I think that the answer lies in the "educational culture" of physicists. Physicists are often used -well at least at the undergraduate level- to learn and perform complicated computations with abstract objects, without caring much about the structure and the abstract properties of the ambient spaces containing these abstract objects.
The definition of tensors as "generalized" vectors or matrices, with covariant and contravariant components, is one of such examples: Starting from such a definition, enables one to quickly learn how to perform computations with tensors, without demanding a deep understanding of the abstract definition of tensor products let alone dual spaces, manifolds, tangent and cotangent spaces or bundles etc. In this way, an undergraduate physicist quickly becomes able to perform computations in a wide range of topics (from classical mechanics to special and general relativity and from continuoum mechanics to electromagnetism and even field theories) while in most cases (s)he misses a deeper understanding of where all these objects "live".
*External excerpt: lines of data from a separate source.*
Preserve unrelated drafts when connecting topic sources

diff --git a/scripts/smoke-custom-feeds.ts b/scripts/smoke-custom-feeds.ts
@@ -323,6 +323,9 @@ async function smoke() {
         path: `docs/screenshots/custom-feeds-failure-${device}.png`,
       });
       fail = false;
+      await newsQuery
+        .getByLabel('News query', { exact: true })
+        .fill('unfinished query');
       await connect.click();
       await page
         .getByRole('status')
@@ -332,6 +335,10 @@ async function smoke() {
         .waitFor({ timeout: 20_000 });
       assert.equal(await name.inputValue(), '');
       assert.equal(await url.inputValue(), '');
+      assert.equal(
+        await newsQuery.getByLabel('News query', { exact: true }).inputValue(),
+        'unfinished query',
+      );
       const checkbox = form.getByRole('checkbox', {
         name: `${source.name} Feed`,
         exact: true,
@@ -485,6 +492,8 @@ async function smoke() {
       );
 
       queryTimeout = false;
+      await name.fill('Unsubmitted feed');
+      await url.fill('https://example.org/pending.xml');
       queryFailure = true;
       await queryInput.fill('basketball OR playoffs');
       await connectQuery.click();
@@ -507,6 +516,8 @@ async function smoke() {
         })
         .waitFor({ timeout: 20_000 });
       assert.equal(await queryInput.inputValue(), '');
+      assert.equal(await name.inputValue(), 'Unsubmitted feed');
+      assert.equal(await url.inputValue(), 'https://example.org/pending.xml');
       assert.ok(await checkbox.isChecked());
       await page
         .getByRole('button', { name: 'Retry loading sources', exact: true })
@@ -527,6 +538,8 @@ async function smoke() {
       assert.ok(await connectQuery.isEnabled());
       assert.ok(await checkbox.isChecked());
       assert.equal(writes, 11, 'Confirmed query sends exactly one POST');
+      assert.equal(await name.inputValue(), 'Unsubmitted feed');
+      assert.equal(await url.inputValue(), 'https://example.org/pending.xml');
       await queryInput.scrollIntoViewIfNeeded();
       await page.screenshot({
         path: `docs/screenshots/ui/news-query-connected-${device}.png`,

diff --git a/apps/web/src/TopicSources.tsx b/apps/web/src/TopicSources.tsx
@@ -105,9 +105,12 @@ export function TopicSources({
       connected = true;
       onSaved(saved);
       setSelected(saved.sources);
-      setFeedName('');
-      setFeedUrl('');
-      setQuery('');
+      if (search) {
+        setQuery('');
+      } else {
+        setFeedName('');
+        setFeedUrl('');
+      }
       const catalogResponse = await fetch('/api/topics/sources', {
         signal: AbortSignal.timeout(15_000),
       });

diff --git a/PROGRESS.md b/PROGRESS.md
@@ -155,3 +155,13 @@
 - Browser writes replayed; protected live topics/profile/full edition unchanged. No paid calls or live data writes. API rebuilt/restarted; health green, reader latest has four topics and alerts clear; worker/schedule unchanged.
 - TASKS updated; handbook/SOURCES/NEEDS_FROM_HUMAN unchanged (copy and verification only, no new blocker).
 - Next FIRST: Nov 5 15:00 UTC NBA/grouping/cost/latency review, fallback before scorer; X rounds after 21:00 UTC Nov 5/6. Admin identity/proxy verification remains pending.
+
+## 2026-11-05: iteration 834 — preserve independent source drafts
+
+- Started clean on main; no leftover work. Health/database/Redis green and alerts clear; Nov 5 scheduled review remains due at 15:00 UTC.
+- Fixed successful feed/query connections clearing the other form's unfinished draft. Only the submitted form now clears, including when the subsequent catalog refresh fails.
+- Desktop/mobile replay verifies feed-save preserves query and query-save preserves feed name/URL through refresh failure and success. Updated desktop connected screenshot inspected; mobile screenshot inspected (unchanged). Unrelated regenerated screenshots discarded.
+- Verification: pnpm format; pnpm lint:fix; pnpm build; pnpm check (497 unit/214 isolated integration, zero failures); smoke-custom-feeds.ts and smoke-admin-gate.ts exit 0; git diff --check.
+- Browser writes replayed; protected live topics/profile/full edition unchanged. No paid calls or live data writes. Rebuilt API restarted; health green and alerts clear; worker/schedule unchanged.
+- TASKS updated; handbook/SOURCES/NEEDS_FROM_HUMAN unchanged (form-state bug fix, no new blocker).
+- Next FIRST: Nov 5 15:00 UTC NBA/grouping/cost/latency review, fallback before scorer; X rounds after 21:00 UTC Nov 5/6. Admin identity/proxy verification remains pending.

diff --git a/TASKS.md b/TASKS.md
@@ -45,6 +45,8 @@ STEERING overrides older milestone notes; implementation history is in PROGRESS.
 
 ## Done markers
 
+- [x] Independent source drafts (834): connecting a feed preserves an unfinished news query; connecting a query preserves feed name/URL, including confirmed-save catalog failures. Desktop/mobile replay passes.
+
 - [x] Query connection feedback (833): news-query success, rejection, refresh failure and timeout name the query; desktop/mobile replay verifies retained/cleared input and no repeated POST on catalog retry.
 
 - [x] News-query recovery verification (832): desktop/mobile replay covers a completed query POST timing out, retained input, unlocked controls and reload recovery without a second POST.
Furthermore, this "educational culture" seems to be supported by the fact that the definition of tensors via their transformation properties usually arises -in physics texts- through phenomenological or semi-phenomenological considerations: For example studying vectors vs gradients or more generally from the study and generalization of the transformatiom properties of basis vectors vs the transformation properties of the coordinates of a vector expressed with respect to this basis. This is actually the way physicists are usually introduced to
understand cobases in a constructive way
(to borrow the terminology of the OP). A very clear and instructive exposition along these lines, emphasizing the phenomenological origin of this approach, can be found in chapters 2 and 3, of the classic text of B. Schutz, A first course in general relativity.
Edit: Maybe it would be important at this point, to note that the description of the transformation rules of displacement, velocity and acceleration vectors, under coordinate changes, are among the most fundamental and delicate problems of mechanics, if one is to build coherent definitions of these notions, to survive experiments ranging from subatomic to astronomical. They are pervading physical theories from the Galilean perception and Newtonian mechanics to relativity theory and continuoum mechanics and from Maxwell's electromagnetism to modern quantum field theories.
There are profound reasons for this: In physics, a system of coordinates (or a system of reference) is actually an observer. The study of the transformation rules of physical quantities, under coordinate or base changes, is not simply a theoretical exercise. It is actually a necessary step in the development of any physical theory, in the sense that it enables the seamless communication between different observers, that is between different experiments, which is crucial in accepting or rejecting any physical theory.
(On the other hand it should not be ignored that in the research level, modern theoretical physics strives for global and coordinate free descriptions. In my understanding this reflects the desire to pass from phenomenological descriptions to more fundamental theories).
P.S.: I am not sure i really agree with the use of the term "standard definition" in the OP. My first degree was on physics. I then joined the grad school on pure mathematics. I had a good "working understanding" of contravariant and covariant components, contractions, metric tensors, upper and lower indices etc. and i was quite comfortable in performing calculations with such objects. I still remember my astonishment when i first understood the abstract definition of the tensor product and its universal property, and notions such as dual spaces etc. I was striving -for weeks- to make the connections between the two definitions. When i finally managed to put things in some order in my head and to link what i already knew with what i learned in the grad school, i really felt something very important had happened to me: I felt i finally got to understand the ... "standard definition" ;)
(At the beginning of the grad school, i was desperately asking for help from my fellow students (most of them were coming from the undergrad math school) with the algebraic definition of the tensor product and the related notions (quotient spaces, universal properties etc). I still remember, and they probably also do, their surprise when they realized how easy were actual computations for me and when they started asking for my help with raising and lowering indices ... )
To conclude with a note on terminology: having read carefully through the various comments to the OP and to this post, i think that it might be sensible to speak of the present definition as the "phenomenological definition of a tensor", rather than the "standard definition", or the "physicist's definition" or the "pre-1930's mathematician's definition" or the "indices definition", just to collect a few of the terms that have been of use.